What’s next? I really couldn’t say. He is the one with the rental account. I’ve heard we might watch another critically acclaimed HBO series, “The Wire,” or perhaps “Big Love.” My vote is for one of his Christmas presents to himself, the complete, two-season volume of “Twin Peaks,” popular when I was in Grade 10. I missed that show something fierce.
With Sopranos coming to an end, I decided we needed some Italian food last Wednesday night. I spent a little time contemplating recipes and went with something called Penne Cardinale to fit the bill.
The recipe began, as so many do, by seasoning the pot with onions and garlic. This time, I started with a bunch of green onions. I hear most vegetable-borne food poisoning cases seem to start with green onions, so wash and dry them well. When dried, cut the roots from the onions and then trim the stalks into short strips.
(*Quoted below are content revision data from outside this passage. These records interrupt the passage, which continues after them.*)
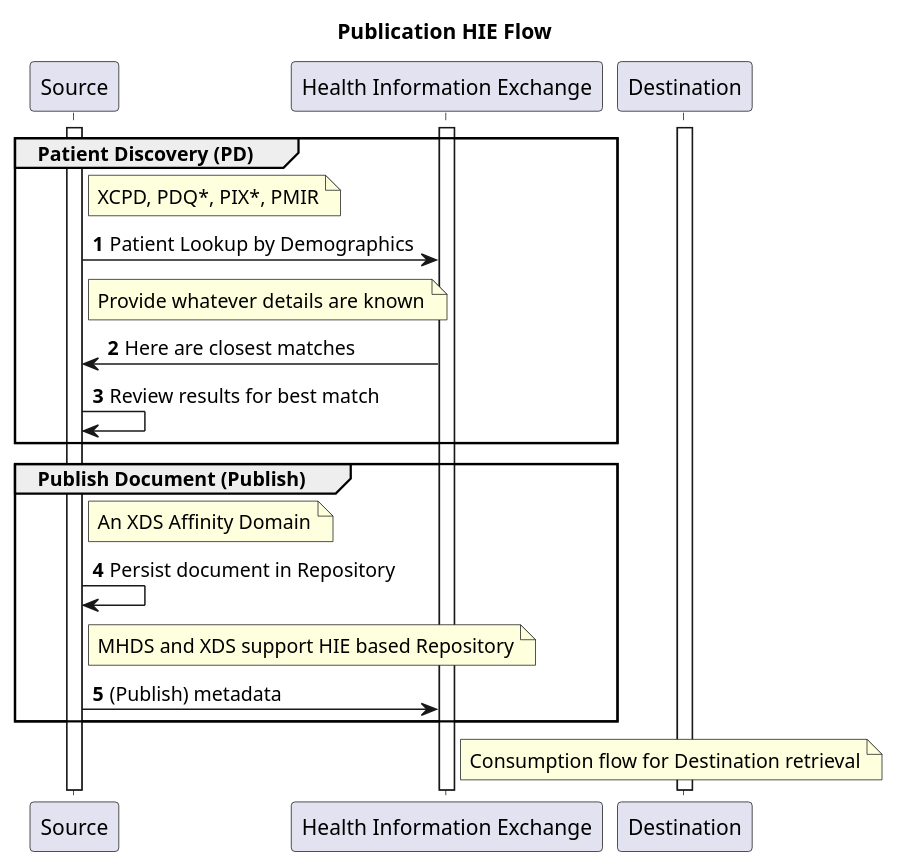
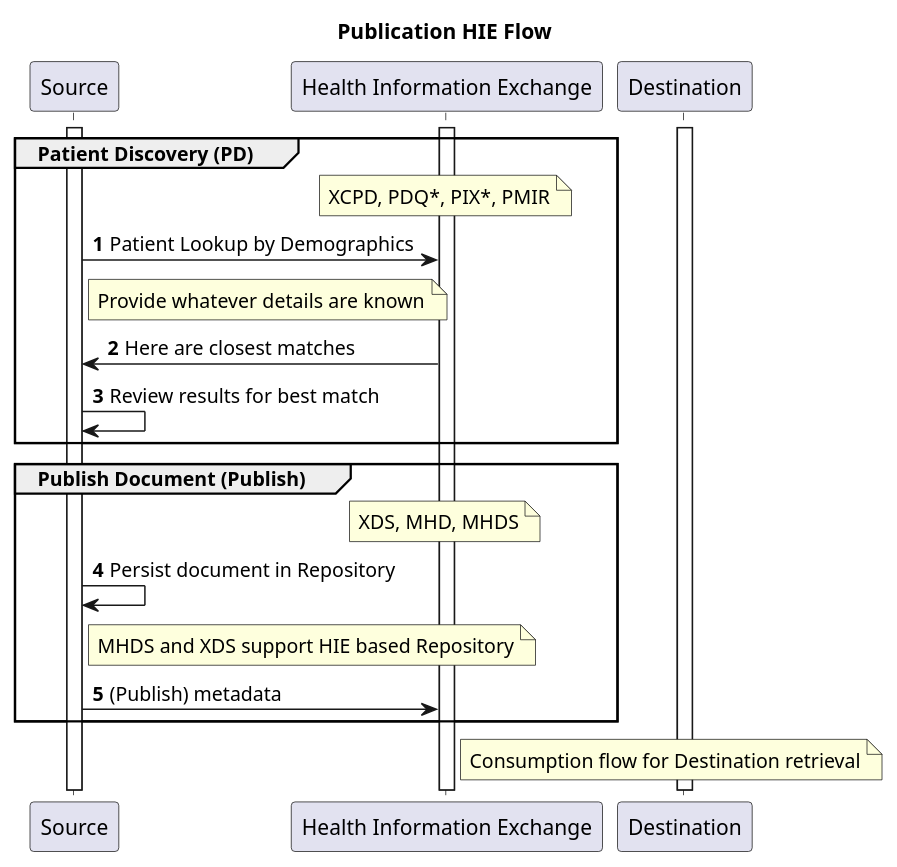
The diagram in input/images-source/publish-processflow.plantuml (IHE/EMS-Overall), drawn with PlantUML before and after one commit. The commit also changed 3 other files, not shown here.

Commit message:
clean and simplify diagrams

```diff
--- a/input/images-source/publish-processflow.plantuml
+++ b/input/images-source/publish-processflow.plantuml
@@ -1,29 +1,29 @@
 @startuml
 skinparam svgDimensionStyle false
 title Publication HIE Flow
 participant "Source" as Source
 participant "Health Information Exchange" as HIE [[https://profiles.ihe.net/ITI/HIE-Whitepaper/index.html HIE-Whitepaper]]
 participant "Destination" as Destination
 autonumber
 activate Source
 activate HIE
 activate Destination
 
 group Patient Discovery (PD)
-note right of Source:  XCPD, PDQ*, PIX*, PMIR
+note over HIE:  XCPD, PDQ*, PIX*, PMIR
     Source -> HIE: Patient Lookup by Demographics
     Note right of Source: Provide whatever details are known
     Source <- HIE: Here are closest matches
     Source -> Source: Review results for best match
 end group
 
 group Publish Document (Publish) 
-    note right of Source: An XDS Affinity Domain
+note over HIE:  XDS, MHD, MHDS
     Source -> Source: Persist document in Repository
     note right of Source: MHDS and XDS support HIE based Repository
     Source -> HIE: (Publish) metadata
 end group 
 
 note right of HIE: Consumption flow for Destination retrieval
 
 @enduml
```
Place them in a skillet with three tablespoons of extra-virgin olive oil and two heaping teaspoons of minced garlic. Cook the onions until they start to wilt.
This is another chicken dish, so I’ll come to the point quickly. This time, take a good pound of raw chicken strips and cut them into bite-sized pieces. Place them into the pan with the onions and garlic. I hate bland chicken, so I seasoned them with a teaspoon of oregano, half a teaspoon of basil, then sprinkled the chicken-bites with salt, pepper and some Hungarian paprika.
While the chicken cooks, add two-and-a-half teaspoon of red pepper flakes to the pot and stir well. When the chicken was fully cooked, I added a good four ounces of sherry to deglaze the pot. Pour in the wine, and stir well, gently scraping the skillet’s bottom with a spatula for all of the flavor.
The recipe I modified needed a few more “zingers” to get it to a point of flavor I was comfortable with. With the chicken cooked, add a drained can of artichoke hearts and stir well to heat them up. I think artichokes and capers must be good friends because I see them often sharing a recipe. Three tablespoons of drained capers went into my pot, along with a half-pint of cream. Stir the cream until it starts to thicken and add a quarter cup of Parmesan cheese.
At this point, we were ready for pasta. I boiled a full pound of whole-wheat penne pasta and tossed it with the chicken and creamy sauce and a tablespoon of butter. It wasn’t a bad pasta at all. The next night, Hawkins and I enjoyed the leftovers as our favorite show ever, “Lost,” returned to television. That was maybe the biggest treat of the week.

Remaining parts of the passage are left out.